As with all industry in the country, the sector experienced a stalling period after the 1998 collapse of the economy. However, since then the market has been swift to pick up again and has been approaching annual growth of between 5 and 7 per cent. That growth is now starting to show signs of levelling off as the economy starts to cool a little and market development matures, which gives Nestlé's confectionery brand manager Elena Shevyakova reason to believe that future growth will come in at around 2 to 3 per cent.
Currently Nestlé's biggest rivals in the confectionery sector are Mars, Kraft and Cadbury, while local players United Confectioneries and Sladko are also prominent.
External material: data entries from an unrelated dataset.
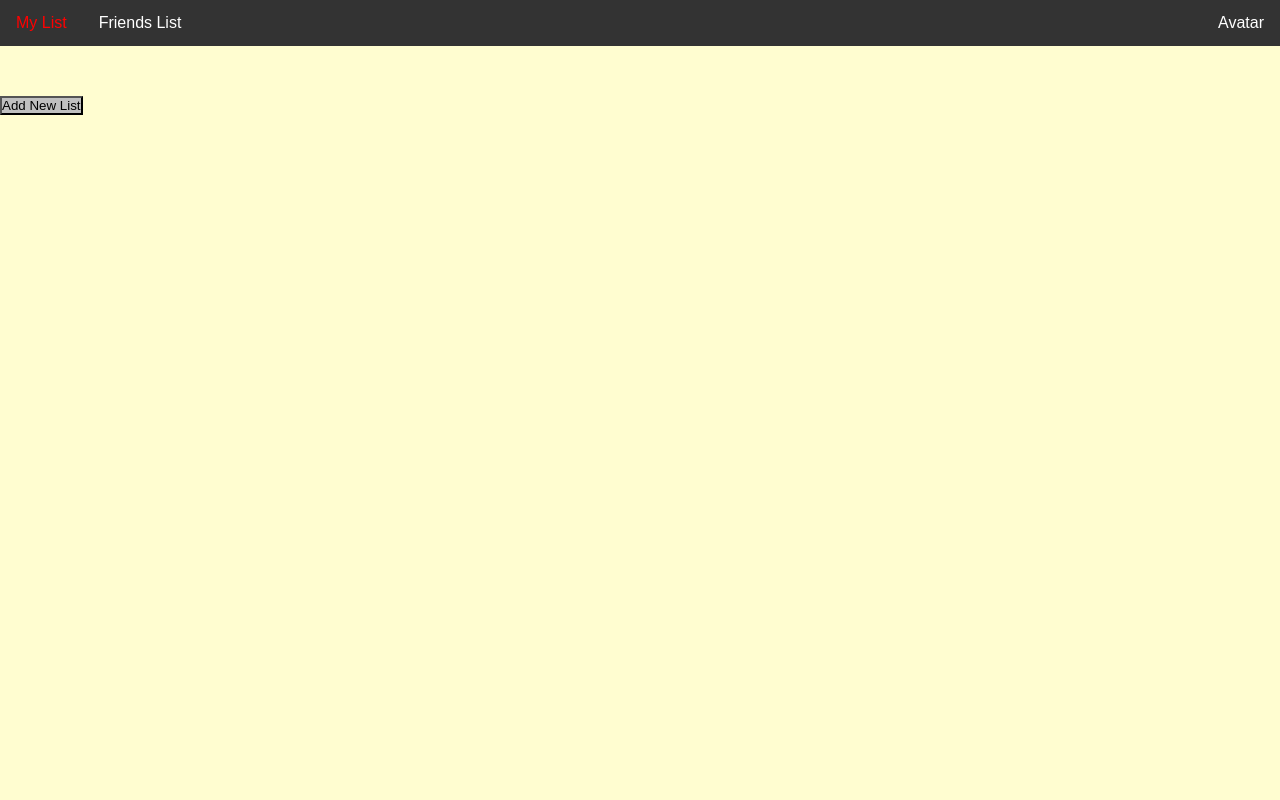
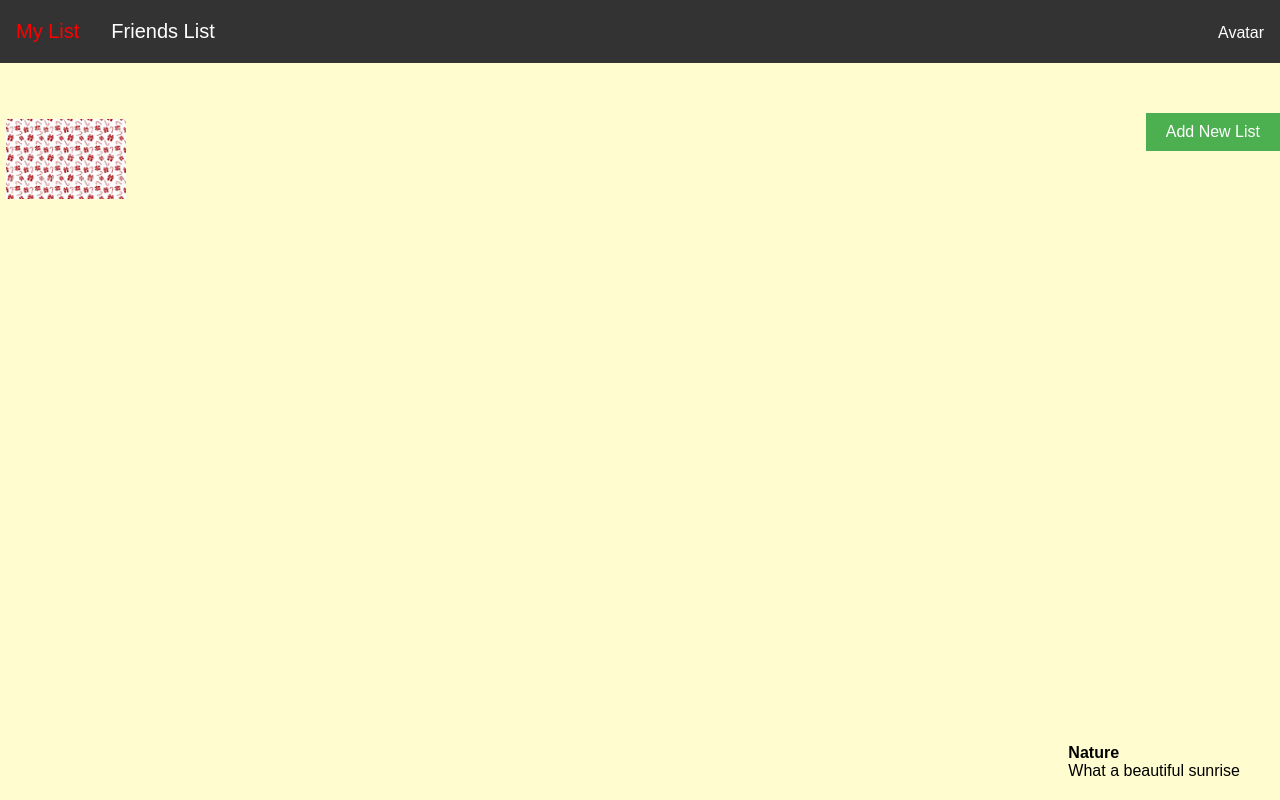
Before and after one commit to LactionThapa/Coursework, a plain HTML site: page resources/Client/ItemList.html in a window 1280 px wide. Drawn offline with Linux system fonts and the light colour scheme; no server answers.

Commit message:
Tweaking the itemlist html

```diff
--- a/resources/Client/ItemList.html
+++ b/resources/Client/ItemList.html
@@ -21,6 +21,14 @@
 </div>
 
 <div id="content">
+
+    <div class="container">
+        <img id= background src="/client/img/background.jpg" alt="background">
+        <div class="text-block">
+            <h4>Nature</h4>
+            <p>What a beautiful sunrise</p>
+        </div>
+    </div>
 
     <div id="pageHeader">
         <div class="floatRight"><button id="newButton" class="editButton">Add New List</button></div>
--- a/resources/Client/css/styles.css
+++ b/resources/Client/css/styles.css
@@ -17,16 +17,18 @@ body {
 
 .navbar a {
     float: left;
-    font-size: 16px;
+    font-size: 20px;
     color: white;
     text-align: center;
-    padding: 14px 16px;
+    padding: 20px 16px;
     text-decoration: none;
 }
 
 .dropdown {
     float: right;
     overflow: hidden;
+    text-align: center;
+    margin-top: 10px;
 }
 
 .dropdown .dropbtn {
@@ -51,6 +53,8 @@ body {
 .dropbtn {
     border-radius: 50%;
     background-color: #dddddd;
+
+
 }
 
 .dropdown-content {
@@ -107,6 +111,18 @@ body {
 .deleteButton, #cancelButton {
     background-color: indianred;
     margin-left: 10px;
+}
+
+#newButton {
+    background-color: #4CAF50; /* Green */
+    border: none;
+    color: white;
+    padding: 10px 20px;
+    text-align: center;
+    text-decoration: none;
+    display: inline-block;
+    font-size: 16px;
+    margin-top: 0px;
 }
 
 .editButton {
@@ -203,3 +219,39 @@ span a{
 .container {
     padding: 10px;
 }
+
+td {
+    text-align: center;
+}
+
+th {
+    font-size: 20px;
+}
+
+.floatRight {
+    float: right;
+}
+
+/* Container holding the image and the text */
+.container {
+    width: 120px;
+    height: 320px;
+    float: left;
+    margin: 3px;
+    padding: 3px;
+}
+
+/* Bottom right text */
+.text-block {
+    position: absolute;
+    bottom: 20px;
+    right: 20px;
+    color: black;
+    padding-left: 20px;
+    padding-right: 20px;
+}
+
+img {
+    max-width:100%;
+    heigth: auto;
+}
--- a/resources/Client/js/ItemList.js
+++ b/resources/Client/js/ItemList.js
@@ -1,13 +1,13 @@
 function pageLoad() {
     let qs = getQueryStringParameters();
     let id = Number(qs["id"]);
-    let listsHTML = `<table style="width:100%">` +
+    let listsHTML = `<table style="width:80%">` +
         '<tr>' +
-        '<th style="text-align: left;" class="ID">ItemID</th>' +
-        '<th style="text-align: left;">ItemName</th>' +
-        '<th style="text-align: left;">Quantity</th>' +
-        '<th style="text-align: left;">MarkedUserID</th>' +
-        '<th style="text-align: left;" class="last">Options</th>' +
+        '<th style="text-align: middle;" class="ID">ItemID</th>' +
+        '<th style="text-align: middle;">ItemName</th>' +
+        '<th style="text-align: middle;">Quantity</th>' +
+        '<th style="text-align: middle;">MarkedUserID</th>' +
+        '<th style="text-align: middle;" class="last">Options</th>' +
         '</tr>';
 
     fetch('/ListItem/get/' + id, {method: 'get'}
--- a/resources/Client/js/index.js
+++ b/resources/Client/js/index.js
@@ -14,6 +14,8 @@ function start(){
     document.getElementById('login').addEventListener('click',logInForm);
     document.getElementById("loginButton").addEventListener("click", login);
     document.getElementById("SignUpButton").addEventListener("click", signUp);
+
+
 }
 
 function signUpForm() {
```
Also changed, not shown: resources/Client/ItemListv2.html (deleted, +0 -17 lines), resources/Client/index.html (+2 -2 lines), resources/Client/js/WishList.js (+5 -5 lines), resources/Client/img/background.jpg (added), 1 other file.
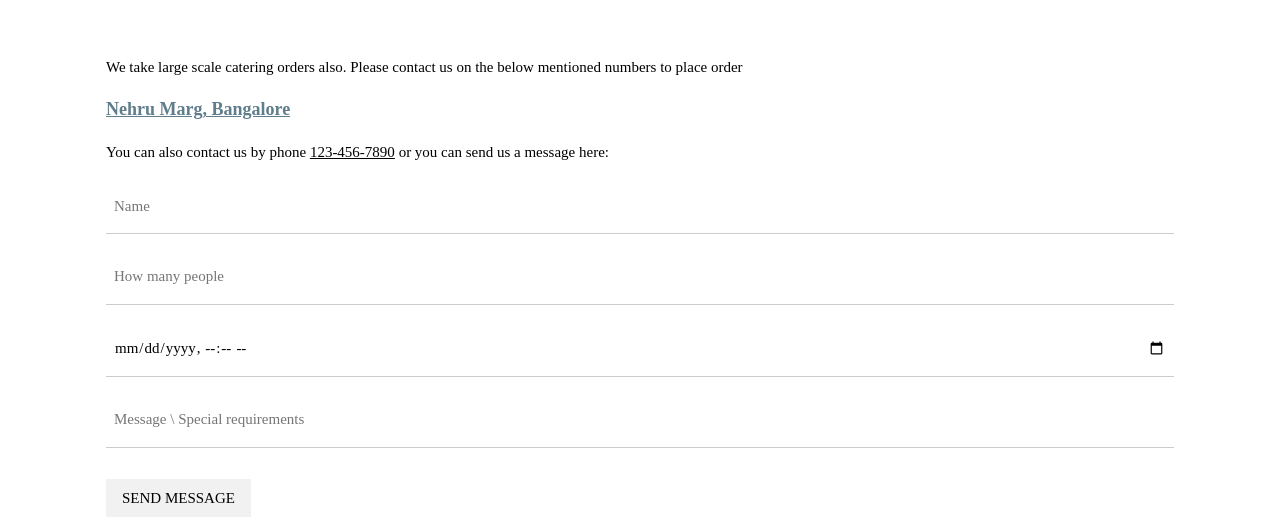
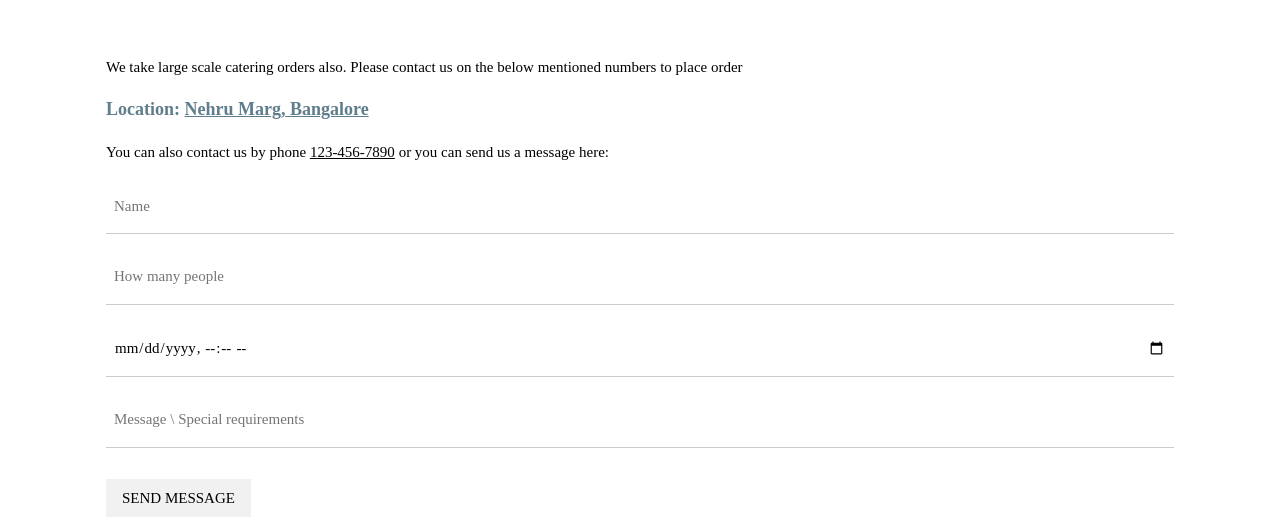
Before and after one commit to bengaluru19/team-18, a Flask app: template templates/vendor1.html in a window 1280 px wide. Shown: the part 2633-3165 px from the top of the page. Run offline with Flask 2, Linux system fonts and the light colour scheme; the template is opened without the code that fills it, so the values that code supplies are empty.

Commit message:
Update vendor1.html

```diff
--- a/templates/vendor1.html
+++ b/templates/vendor1.html
@@ -101,7 +101,7 @@ h1, h2, h3, h4, h5, h6 {
   <div class="w3-container w3-padding-64" id="contact">
     <h1>Contact</h1><br>
     <p>We take large scale catering orders also. Please contact us on the below mentioned numbers to place order</p>
-    <p class="w3-text-blue-grey w3-large"><b><a href="https://www.google.com/maps/place/Nehru+Nagar,+Bengaluru,+Karnataka+560064/@13.0912889,77.5939592,15z/data=!3m1!4b1!4m5!3m4!1s0x3bae1851b282aafd:0xb3a594bb568bfae!8m2!3d13.0902817!4d77.6025302">Nehru Marg, Bangalore</a></b></p>
+    <p class="w3-text-blue-grey w3-large"><b>Location: <a href="https://www.google.com/maps/place/Nehru+Nagar,+Bengaluru,+Karnataka+560064/@13.0912889,77.5939592,15z/data=!3m1!4b1!4m5!3m4!1s0x3bae1851b282aafd:0xb3a594bb568bfae!8m2!3d13.0902817!4d77.6025302">Nehru Marg, Bangalore</a></b></p>
     <p>You can also contact us by phone <a href="tel:123-456-7890">123-456-7890</a > or you can send us a message here:</p>
     <form action="/action_page.php" target="_blank">
       <p><input class="w3-input w3-padding-16" type="text" placeholder="Name" required name="Name"></p>
```
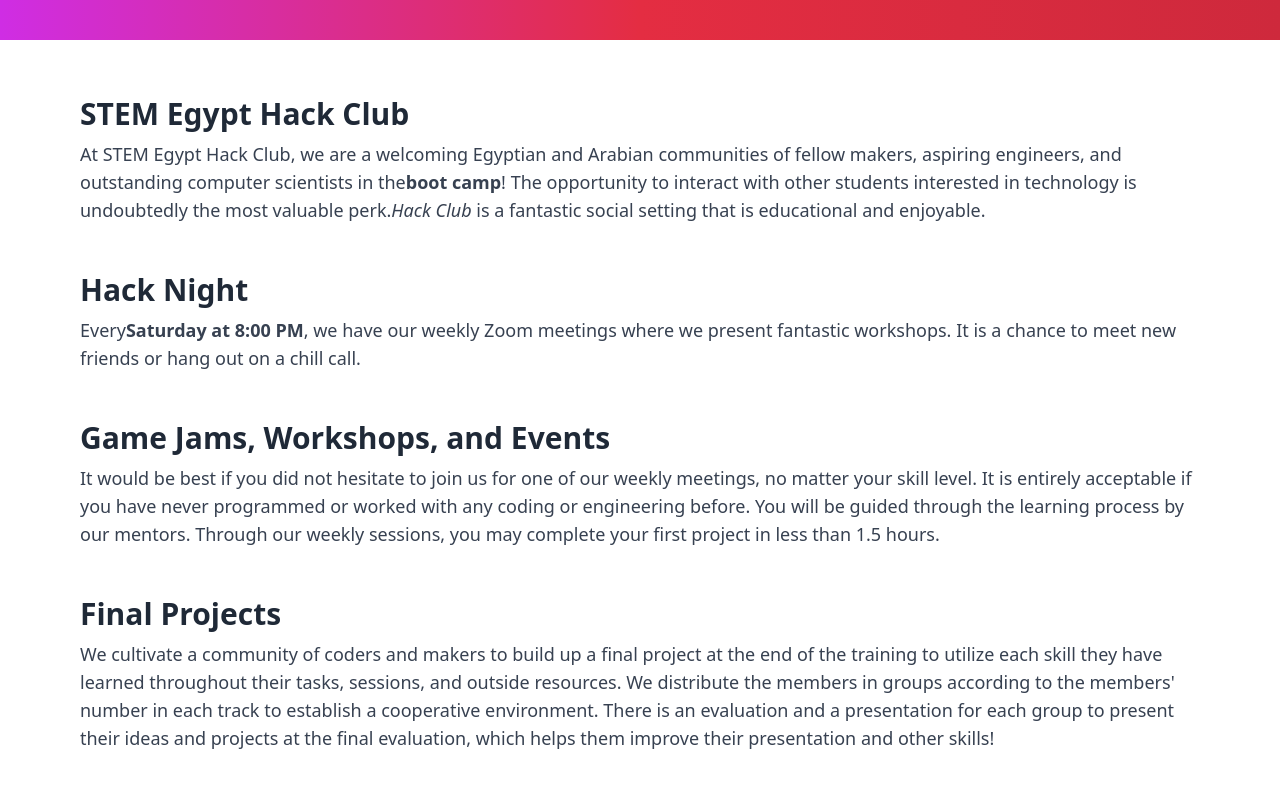
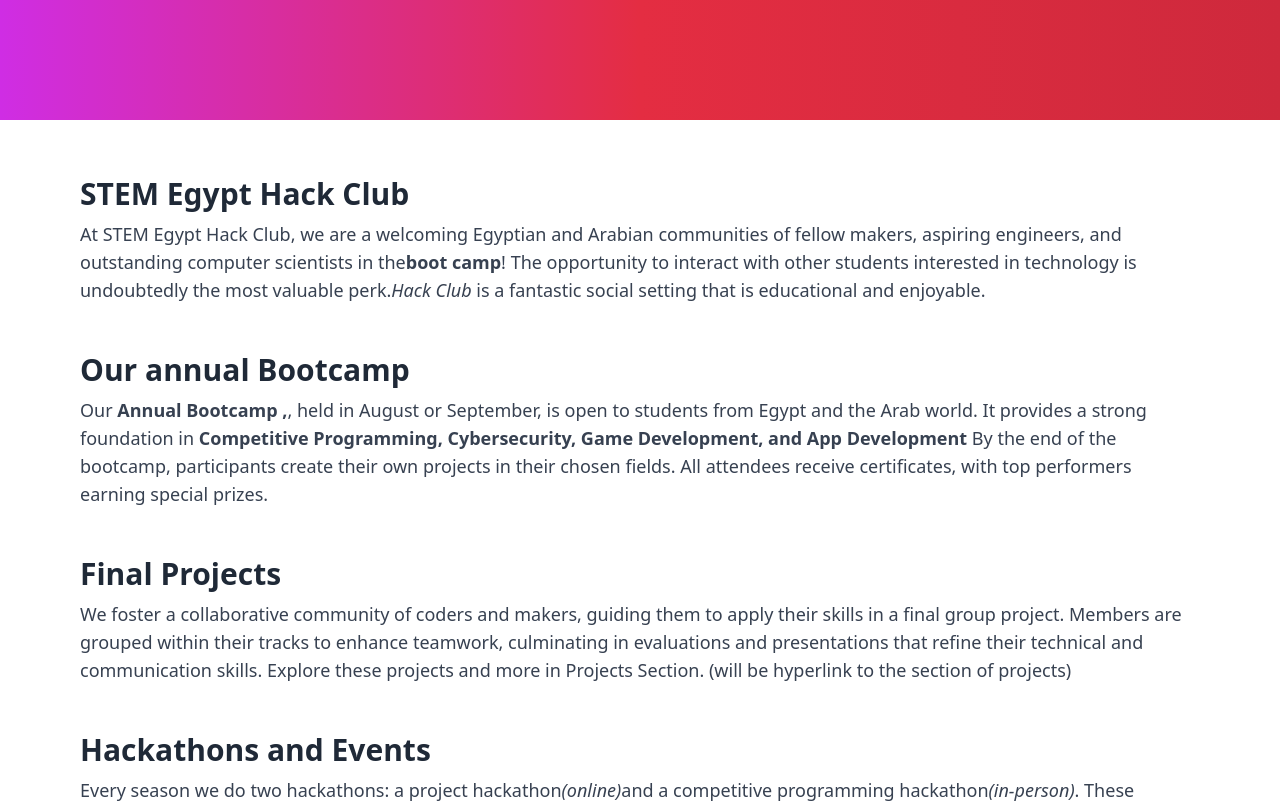
Before and after one commit to ibrahimwael951/Stem_Hack_club_Site, a Next.js app: page /Why-Us in a window 1280 px wide. Shown: the part 440-1243 px from the top of the page. Built offline with nearby package versions, Linux system fonts and the light colour scheme.

Commit message:
edit the pages

```diff
--- /dev/null
+++ b/src/app/Projects/page.tsx
@@ -0,0 +1,9 @@
+import ProjectsCard from '@/components/ProjectsCard/ProjectsCard';
+
+export default function page() {
+  return (
+    <div className='h-screen flex justify-center items-center'>
+      <ProjectsCard/>
+    </div>
+  )
+}
--- a/src/app/Why-Us/page.tsx
+++ b/src/app/Why-Us/page.tsx
@@ -6,7 +6,7 @@
   return (
     <section className="h-fit flex flex-col   dark:bg-gray-950 select-text cursor-default    ">
 
-        <div className="  h-[60vh]    overflow-hidden  w-full  flex items-center justify-center    bg-gradient-to-r from-[#cf2de4] via-[#e42d42] to-[#ce293c]   ">
+        <div className=" h-[70vh] overflow-hidden  w-full  flex items-center justify-center    bg-gradient-to-r from-[#cf2de4] via-[#e42d42] to-[#ce293c]   ">
             <p className="   w-full h-full flex flex-col justify-center items-center "  >
                 <span className={`md:ml-[-40rem]  ${SpanTitle}`}>We're</span>
                 <span className={`md:ml-[-10rem]  ${SpanTitle}`}>at our best</span>
--- a/src/app/globals.css
+++ b/src/app/globals.css
@@ -4,7 +4,7 @@
 
 
 * {
-   @apply selection:bg-red-500 selection:text-white    font-medium;
+   @apply duration-200 selection:bg-red-500 selection:text-white    font-medium;
 }
 
 a {
--- a/src/components/Why-Us-content.tsx
+++ b/src/components/Why-Us-content.tsx
@@ -16,31 +16,26 @@
 
         </div>
 
+        <div className={DivStyle}>
+            <h2>Our annual Bootcamp</h2>
+            <p>
+                Our<b> Annual Bootcamp ,</b>
+                , held in August or September, is open to students from Egypt and the Arab world. It provides a strong foundation in
+                <b> Competitive Programming, Cybersecurity, Game Development, and App Development </b>
+                By the end of the bootcamp, participants create their own projects in their chosen fields. All attendees receive certificates, with top performers earning special prizes.
+            </p>
 
-        <div className={DivStyle}>
-            <h2> Hack Night</h2>
-            <p>Every
-                <b>Saturday at 8:00 PM</b>,
-                we have our weekly Zoom meetings where we present fantastic workshops. It is a chance to meet new friends or hang out on a chill call.</p>
-
-        </div>
-
-        <div className={DivStyle}>
-            <h2> Game Jams, Workshops, and Events</h2>
-            <p>
-                It would be best if you did not hesitate to join us for one of our weekly meetings, no matter your skill level. It is entirely acceptable if you have never programmed or worked with any coding or engineering before. You will be guided through the learning process by our mentors. Through our weekly sessions, you may complete your first project in less than 1.5 hours.
-            </p>
         </div>
 
         <div className={DivStyle}>
             <h2>Final Projects </h2>
             <p>
-                We cultivate a community of coders and makers to build up a final project at the end of the training to utilize each skill they have learned throughout their tasks, sessions, and outside resources. We distribute the members in groups according to the members' number in each track to establish a cooperative environment. There is an evaluation and a presentation for each group to present their ideas and projects at the final evaluation, which helps them improve their presentation and other skills!
+            We foster a collaborative community of coders and makers, guiding them to apply their skills in a final group project. Members are grouped within their tracks to enhance teamwork, culminating in evaluations and presentations that refine their technical and communication skills. Explore these projects and more in Projects Section. (will be hyperlink to the section of projects)
             </p>
         </div>
 
         <div className={DivStyle}>
-            <h2> Hackathons</h2>
+            <h2> Hackathons and Events          </h2>
             <p>
                 Every season we do two hackathons: a project hackathon
                 <i>(online)</i>
--- a/src/components/bgHomePage.tsx
+++ b/src/components/bgHomePage.tsx
@@ -5,8 +5,8 @@
 const bgHomePage = () => {
   return (
 <div className=" text-white h-[70vh]   bg-gradient-to-r from-[#cf2de4] via-[#e42d42] to-[#ce293c] flex justify-center items-center flex-col">
-    <h1 className=" text-white text-7xl m-4">Stem Hack Club Egypt</h1>
-    <p className="text-white text-2xl m-4">Welcome to the STEM Hack Club website!</p>
+    <h1 className=" text-white text-4xl lg:text-7xl lg:m-4 ">Stem Hack Club Egypt</h1>
+    <p className="text-white lg:text-2xl m-4">Welcome to the STEM Hack Club website!</p>
     <Button/>
 </div>
   )
```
Although its product range has come a long way since it entered the market, the brand portfolio is still not extensive. Countlines include a combination of international brands such as KitKat, Nesquik and Nuts and a number of Russian brands such as Shok, which Nestlé says was specially developed for Russian tastes.
"The consumption of chocolate in Russia is still low in comparison withother European countries," said Shevyakova in an exclusive interview with CeeFoodIndustry.com. "The market itself is still fragmented, which means there area lot of different international and local players in the chocolate segments.The division of the market is also quite unique - the biggest chocolate segment is loose assorted chocolate sweets, whilst the second biggest segment is chocolatetablets."
However, as Shevyakova points out, the very fact that consumption is still only around 3kg per person per year - against the British who consume 10 kg per per person per year - gives rise to the belief that there is still huge potential for development in this market. On top of that, Russia is still by far the largest market for chocolate in terms of overall volume.
Key issues for the chocolate industry in Russia are similar to those in western Europe, the brand manager points out. Right now the company is chasing the growth of disposal income, and in particular thegrowth of the premium chocolat segment. With rising wealth in the upper echelons of society, luxury chocolate is an increasingly important niche.
Of significant bearing on the growth of the industry has been the supply and pricing of key ingredients. The brand manager points out how, in particular, the 5 per cent import on cocoa is prohibitively expensive, particularly compared to the rates levied in western Europe. "We are also faced with the problem of high sugar prices in comparison to international prices as well as the problem of a limited number of high quality milk powder manufacturers," Shevyakova said.
Although the potential is evident, it is also apparent that there are still a number of hurdles to overcome in order for the chocolate market in Russia to mature. But the sheer volume of the market dictates that even small gains will have significant bearing, making the market all the more lucrative for major players such as Nestlé. On top of that fragmentation would also suggest that there is more room for consolidation, particularly by the big players, suggesting that the state of affairs will certainly remain interesting in this sector in the years to come.